TASK: When a line below contains the string "elit", show that line.

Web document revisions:
▬▬▬▬▬▬

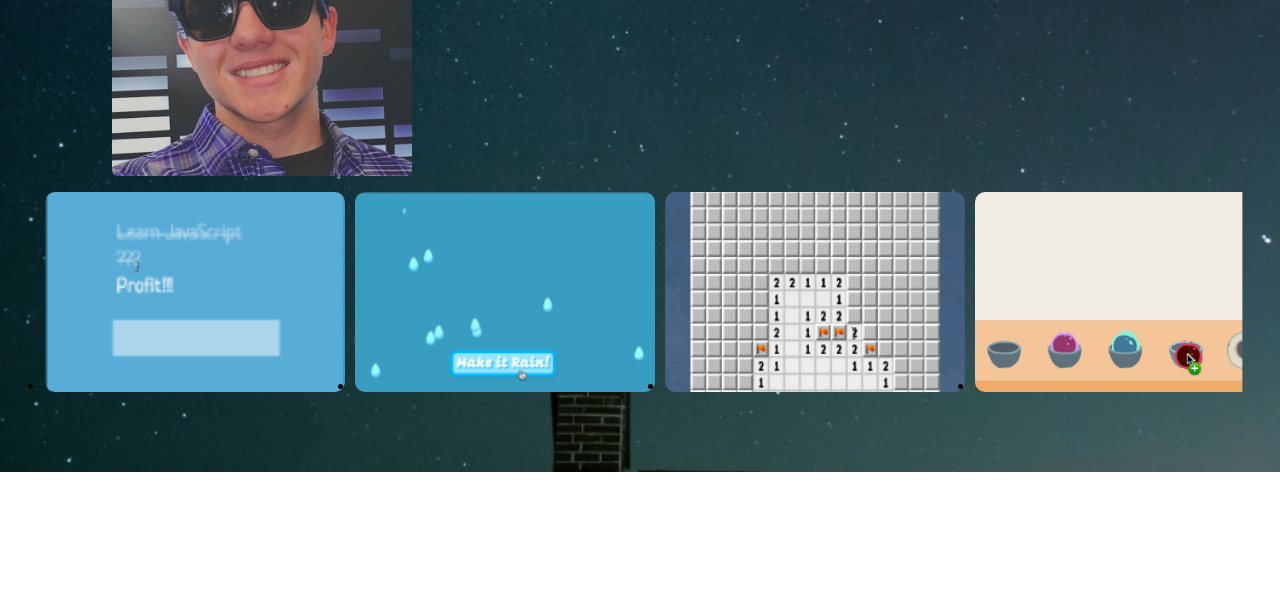
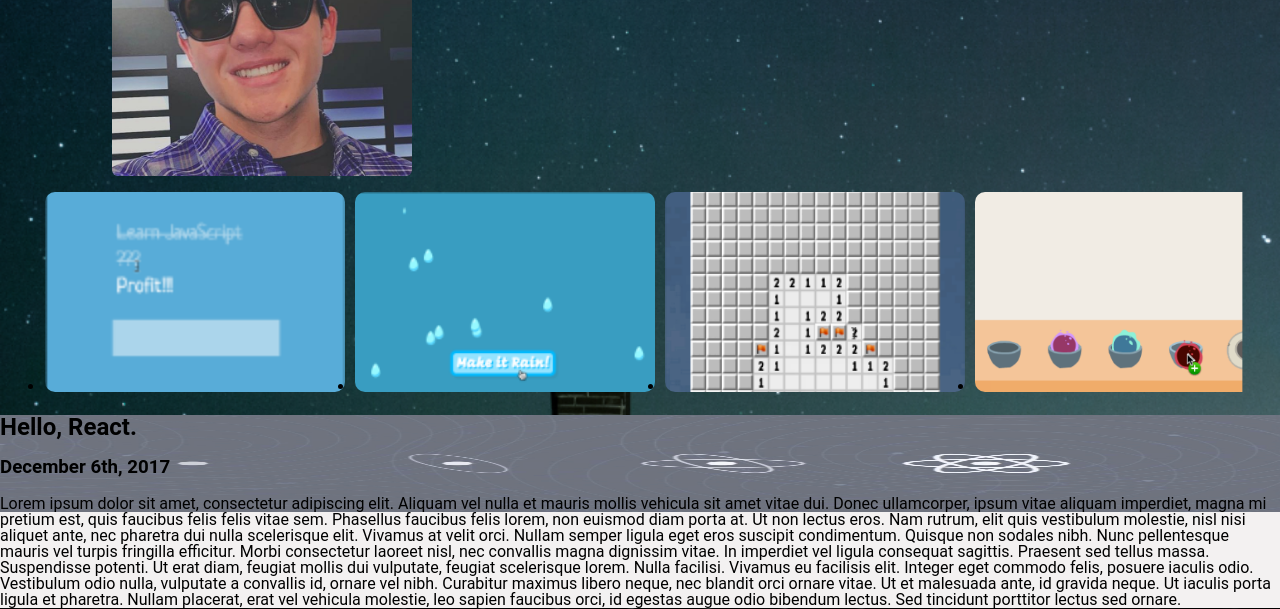
Before and after one commit to TristanDeAugustine/portfolio, a website: page public/index.html in a window 1280 px wide. Shown: the part 328-937 px from the top of the page. Before the commit the page ends 800 px from the top, so only its background shows below. Drawn offline with Linux system fonts and the light colour scheme.

Commit message:
minor edits

```diff
--- a/public/index.html
+++ b/public/index.html
@@ -37,5 +37,32 @@
         </li>
       </ul>
     </div>
+    <section>
+      <div class="react">
+        <h2 class="h2">Hello, React.</h2>
+        <h3 class="h3">December 6th, 2017</h3>
+        <p>
+          Lorem ipsum dolor sit amet, consectetur adipiscing elit. Aliquam vel
+          nulla et mauris mollis vehicula sit amet vitae dui. Donec ullamcorper,
+          ipsum vitae aliquam imperdiet, magna mi pretium est, quis faucibus
+          felis felis vitae sem. Phasellus faucibus felis lorem, non euismod
+          diam porta at. Ut non lectus eros. Nam rutrum, elit quis vestibulum
+          molestie, nisl nisi aliquet ante, nec pharetra dui nulla scelerisque
+          elit. Vivamus at velit orci. Nullam semper ligula eget eros suscipit
+          condimentum. Quisque non sodales nibh. Nunc pellentesque mauris vel
+          turpis fringilla efficitur. Morbi consectetur laoreet nisl, nec
+          convallis magna dignissim vitae. In imperdiet vel ligula consequat
+          sagittis. Praesent sed tellus massa. Suspendisse potenti. Ut erat
+          diam, feugiat mollis dui vulputate, feugiat scelerisque lorem. Nulla
+          facilisi. Vivamus eu facilisis elit. Integer eget commodo felis,
+          posuere iaculis odio. Vestibulum odio nulla, vulputate a convallis id,
+          ornare vel nibh. Curabitur maximus libero neque, nec blandit orci
+          ornare vitae. Ut et malesuada ante, id gravida neque. Ut iaculis porta
+          ligula et pharetra. Nullam placerat, erat vel vehicula molestie, leo
+          sapien faucibus orci, id egestas augue odio bibendum lectus. Sed
+          tincidunt porttitor lectus sed ornare.
+        </p>
+      </div>
+    </section>
   </body>
 </html>
--- a/public/screen.css
+++ b/public/screen.css
@@ -56,3 +56,17 @@ div ul {
   object-fit: cover;
   border-radius: 10px;
 }
+
+.react {
+  background-image: url(./images/react.png);
+  background-size: 100% 50%;
+  background-repeat: no-repeat;
+  background-color: rgb(243, 241, 241);
+  background-position: top;
+}
+
+
+
+.
+
+}
```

▬▬▬▬▬▬

SOLUTION FOR THIS EXERCISE:
+          Lorem ipsum dolor sit amet, consectetur adipiscing elit. Aliquam vel
+          diam porta at. Ut non lectus eros. Nam rutrum, elit quis vestibulum
+          elit. Vivamus at velit orci. Nullam semper ligula eget eros suscipit
+          facilisi. Vivamus eu facilisis elit. Integer eget commodo felis,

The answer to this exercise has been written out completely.